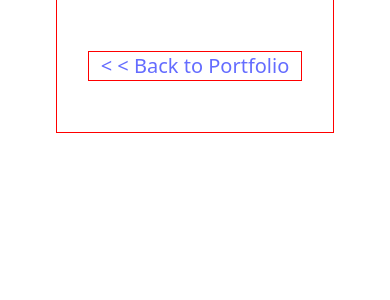
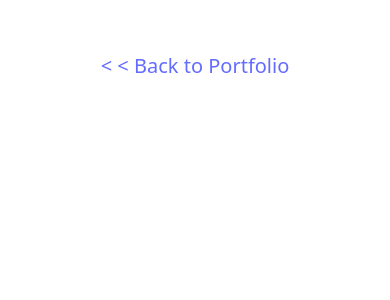
Before and after one commit to Jpayne07/ngram_analysis, a React (Vite) app in the folder client/: page / in a window 390 px wide. Shown: the top 300 px of the page. Built offline with nearby package versions, Linux system fonts and the light colour scheme.

Commit message:
fix mobile styling

```diff
--- a/client/src/Pages/Home.jsx
+++ b/client/src/Pages/Home.jsx
@@ -55,9 +55,9 @@ const handleFileUpload = (e)=>{
 
 
   return (
-    <div id ="form_container">
+    <div id ="form_container" className="max-w-md mx-auto w-full px-4 flex flex-wrap gap-4 justify-center">
 
-      <div className="p-20">
+      <div className="p-10">
       <h1>nGram Input</h1>
       <form onSubmit={handleFileUpload}>
         <label style={{padding:"10px", justifyContent:"left", textAlign:"left"}}>Enter Word Count</label>
@@ -85,7 +85,7 @@ const handleFileUpload = (e)=>{
 
       </form>
       </div>
-      <div id = "tooltip" className="bg-gray-300 rounded-lg border-3 border-blue-300 opacity-75 p-10 max-w-md text-left  ">
+      <div id = "tooltip" className="bg-gray-300 rounded-lg border-3 border-blue-300 opacity-75 p-10 max-w-md text-left w-full max-w-xl mx-auto px-4">
         <p><strong>Description: </strong>This is a word analyzer tool directed toward SEO professionals.</p>
         <p><strong>Considerations: </strong>Please ensure the file is a CSV and that the columns have no empty values. Simply upload your file and enter 1-5 to get back a list of phrases from your keywords exactly matching that length you enter.</p>
         <p><strong>Useful for things like:</strong> Determining the most common phrases in a batch of keywords</p>
--- a/client/src/components/Nav.jsx
+++ b/client/src/components/Nav.jsx
@@ -2,7 +2,7 @@ import React from 'react'
 
 function Nav() {
   return (
-    <nav className='navbar font-body font-semibold text-xl bg-gray text-white'>
+    <nav className='navbar font-body font-semibold text-xl bg-gray text-white '>
         <a href='https://jpayne07.github.io/'><p className='px-3 md:px-5'>&lt; &lt; Back to Portfolio</p></a>
       </nav>
   )
--- a/client/src/index.css
+++ b/client/src/index.css
@@ -26,7 +26,6 @@ a:hover {
 body {
   margin: 0;
   padding: 0;
-  width: 100%;
   overflow-x: hidden;
   display: flex;
   flex-direction: column;
@@ -37,9 +36,7 @@ h1 {
   font-size: 3.2em;
   line-height: 1.1;
 }
-* {
-  outline: 1px solid red;
-}
+
 button {
   border-radius: 8px;
   border: 1px solid transparent;
```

::::

◆ About this exercise
Would you set down each line of the listing above exactly, apart from the pictures?

◆ Task result
Before and after one commit to Jpayne07/ngram_analysis, a React (Vite) app in the folder client/: page / in a window 390 px wide. Shown: the top 300 px of the page. Built offline with nearby package versions, Linux system fonts and the light colour scheme.

Commit message:
fix mobile styling

```diff
--- a/client/src/Pages/Home.jsx
+++ b/client/src/Pages/Home.jsx
@@ -55,9 +55,9 @@ const handleFileUpload = (e)=>{
 
 
   return (
-    <div id ="form_container">
+    <div id ="form_container" className="max-w-md mx-auto w-full px-4 flex flex-wrap gap-4 justify-center">
 
-      <div className="p-20">
+      <div className="p-10">
       <h1>nGram Input</h1>
       <form onSubmit={handleFileUpload}>
         <label style={{padding:"10px", justifyContent:"left", textAlign:"left"}}>Enter Word Count</label>
@@ -85,7 +85,7 @@ const handleFileUpload = (e)=>{
 
       </form>
       </div>
-      <div id = "tooltip" className="bg-gray-300 rounded-lg border-3 border-blue-300 opacity-75 p-10 max-w-md text-left  ">
+      <div id = "tooltip" className="bg-gray-300 rounded-lg border-3 border-blue-300 opacity-75 p-10 max-w-md text-left w-full max-w-xl mx-auto px-4">
         <p><strong>Description: </strong>This is a word analyzer tool directed toward SEO professionals.</p>
         <p><strong>Considerations: </strong>Please ensure the file is a CSV and that the columns have no empty values. Simply upload your file and enter 1-5 to get back a list of phrases from your keywords exactly matching that length you enter.</p>
         <p><strong>Useful for things like:</strong> Determining the most common phrases in a batch of keywords</p>
--- a/client/src/components/Nav.jsx
+++ b/client/src/components/Nav.jsx
@@ -2,7 +2,7 @@ import React from 'react'
 
 function Nav() {
   return (
-    <nav className='navbar font-body font-semibold text-xl bg-gray text-white'>
+    <nav className='navbar font-body font-semibold text-xl bg-gray text-white '>
         <a href='https://jpayne07.github.io/'><p className='px-3 md:px-5'>&lt; &lt; Back to Portfolio</p></a>
       </nav>
   )
--- a/client/src/index.css
+++ b/client/src/index.css
@@ -26,7 +26,6 @@ a:hover {
 body {
   margin: 0;
   padding: 0;
-  width: 100%;
   overflow-x: hidden;
   display: flex;
   flex-direction: column;
@@ -37,9 +36,7 @@ h1 {
   font-size: 3.2em;
   line-height: 1.1;
 }
-* {
-  outline: 1px solid red;
-}
+
 button {
   border-radius: 8px;
   border: 1px solid transparent;
```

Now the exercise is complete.